• What to produce:
Whenever a line in the entries below contains "blog", copy that line.

• Study material:
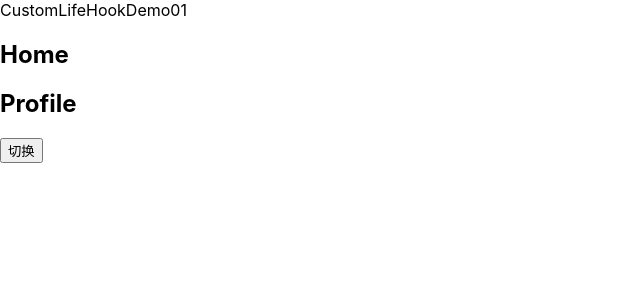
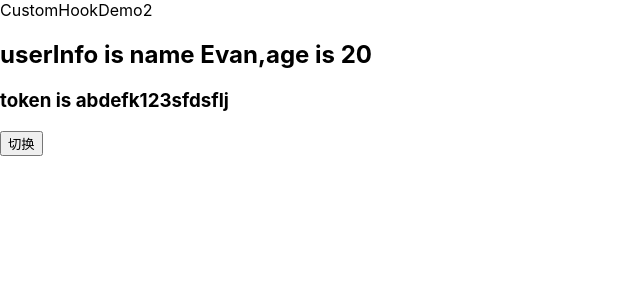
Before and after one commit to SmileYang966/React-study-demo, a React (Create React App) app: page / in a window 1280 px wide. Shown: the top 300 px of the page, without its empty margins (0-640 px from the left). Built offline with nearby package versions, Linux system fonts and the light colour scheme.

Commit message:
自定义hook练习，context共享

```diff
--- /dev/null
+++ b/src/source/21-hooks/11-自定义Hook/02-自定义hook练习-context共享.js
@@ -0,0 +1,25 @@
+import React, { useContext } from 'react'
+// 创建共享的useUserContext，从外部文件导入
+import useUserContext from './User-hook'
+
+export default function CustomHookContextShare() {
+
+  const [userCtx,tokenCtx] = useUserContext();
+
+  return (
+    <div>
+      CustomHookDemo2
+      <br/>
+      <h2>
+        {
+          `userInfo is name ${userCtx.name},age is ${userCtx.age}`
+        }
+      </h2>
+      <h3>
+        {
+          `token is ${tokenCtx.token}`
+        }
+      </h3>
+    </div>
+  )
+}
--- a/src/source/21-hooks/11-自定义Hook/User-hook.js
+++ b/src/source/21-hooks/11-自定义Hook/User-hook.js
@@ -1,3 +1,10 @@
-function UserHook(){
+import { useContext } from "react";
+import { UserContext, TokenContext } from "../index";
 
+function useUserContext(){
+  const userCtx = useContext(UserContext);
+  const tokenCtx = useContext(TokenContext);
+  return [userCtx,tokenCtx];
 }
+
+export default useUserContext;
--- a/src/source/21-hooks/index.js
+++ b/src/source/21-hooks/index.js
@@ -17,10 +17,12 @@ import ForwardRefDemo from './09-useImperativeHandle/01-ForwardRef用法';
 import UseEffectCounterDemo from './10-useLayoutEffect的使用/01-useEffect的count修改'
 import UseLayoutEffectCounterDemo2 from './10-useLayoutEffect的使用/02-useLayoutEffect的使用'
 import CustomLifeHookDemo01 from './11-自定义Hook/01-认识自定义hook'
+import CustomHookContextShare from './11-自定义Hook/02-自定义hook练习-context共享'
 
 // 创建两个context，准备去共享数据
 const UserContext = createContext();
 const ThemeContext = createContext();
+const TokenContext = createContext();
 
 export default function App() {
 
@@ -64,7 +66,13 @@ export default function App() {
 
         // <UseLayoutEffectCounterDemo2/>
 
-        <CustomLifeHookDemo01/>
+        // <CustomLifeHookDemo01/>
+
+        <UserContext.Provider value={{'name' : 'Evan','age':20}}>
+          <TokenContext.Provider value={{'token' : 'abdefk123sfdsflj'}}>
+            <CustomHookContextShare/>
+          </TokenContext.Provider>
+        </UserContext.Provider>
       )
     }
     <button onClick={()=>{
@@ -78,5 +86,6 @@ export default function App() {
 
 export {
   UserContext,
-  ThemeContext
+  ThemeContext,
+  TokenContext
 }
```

...

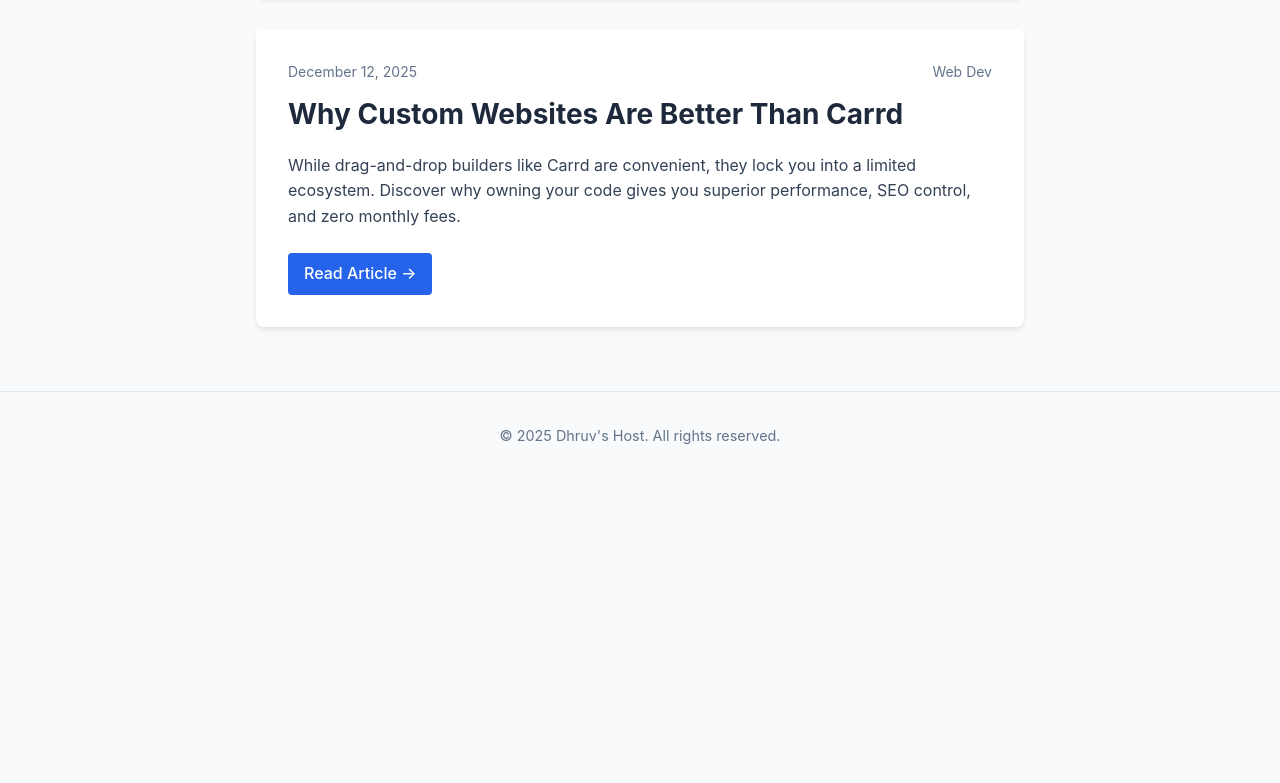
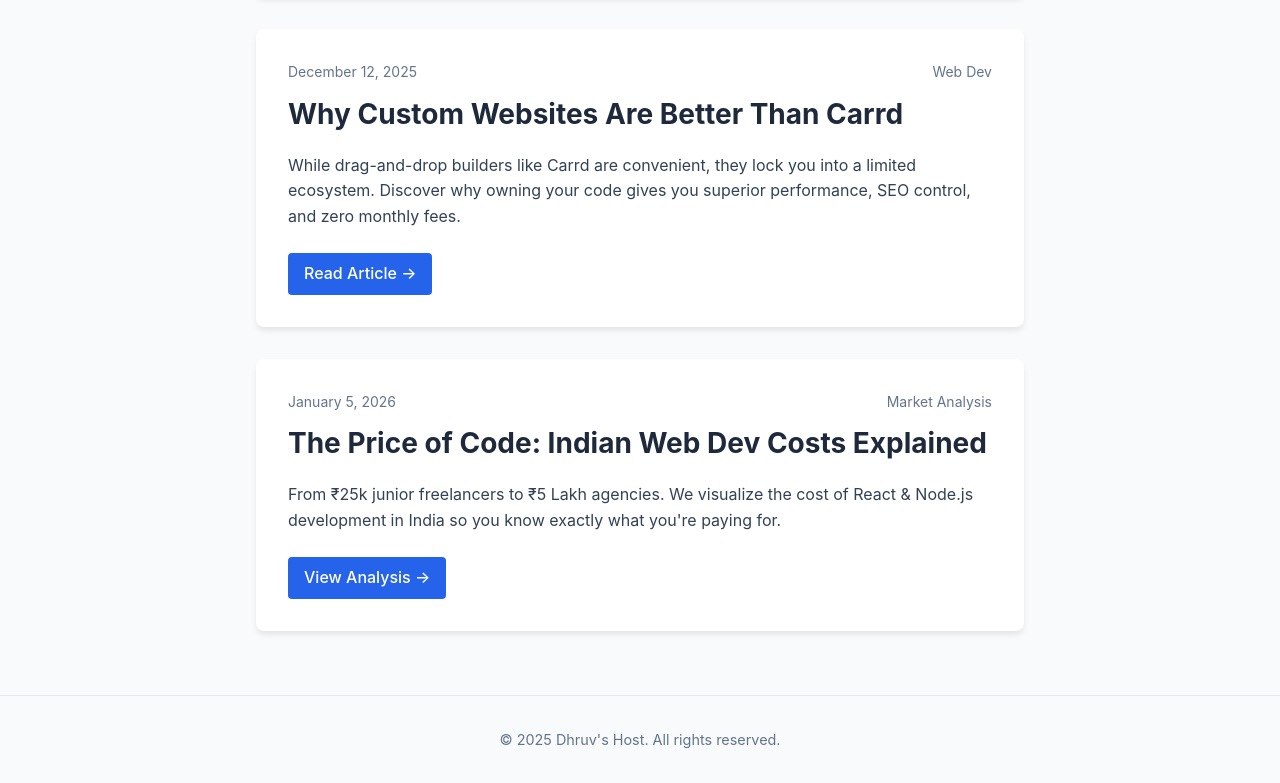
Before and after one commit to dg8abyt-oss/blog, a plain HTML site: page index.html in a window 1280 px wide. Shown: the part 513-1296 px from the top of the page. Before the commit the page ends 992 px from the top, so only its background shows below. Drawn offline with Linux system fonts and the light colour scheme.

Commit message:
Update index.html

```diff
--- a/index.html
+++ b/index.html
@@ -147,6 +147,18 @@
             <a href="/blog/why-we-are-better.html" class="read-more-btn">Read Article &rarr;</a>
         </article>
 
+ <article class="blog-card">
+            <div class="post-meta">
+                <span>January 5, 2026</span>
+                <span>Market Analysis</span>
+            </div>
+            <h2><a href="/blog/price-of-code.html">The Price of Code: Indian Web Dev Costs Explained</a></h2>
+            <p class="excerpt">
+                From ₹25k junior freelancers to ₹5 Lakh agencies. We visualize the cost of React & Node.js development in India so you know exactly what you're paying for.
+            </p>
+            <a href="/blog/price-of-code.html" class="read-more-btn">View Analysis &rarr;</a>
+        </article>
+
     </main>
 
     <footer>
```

• Solution for this task:
Before and after one commit to dg8abyt-oss/blog, a plain HTML site: page index.html in a window 1280 px wide. Shown: the part 513-1296 px from the top of the page. Before the commit the page ends 992 px from the top, so only its background shows below. Drawn offline with Linux system fonts and the light colour scheme.
             <a href="/blog/why-we-are-better.html" class="read-more-btn">Read Article &rarr;</a>
+ <article class="blog-card">
+            <h2><a href="/blog/price-of-code.html">The Price of Code: Indian Web Dev Costs Explained</a></h2>
+            <a href="/blog/price-of-code.html" class="read-more-btn">View Analysis &rarr;</a>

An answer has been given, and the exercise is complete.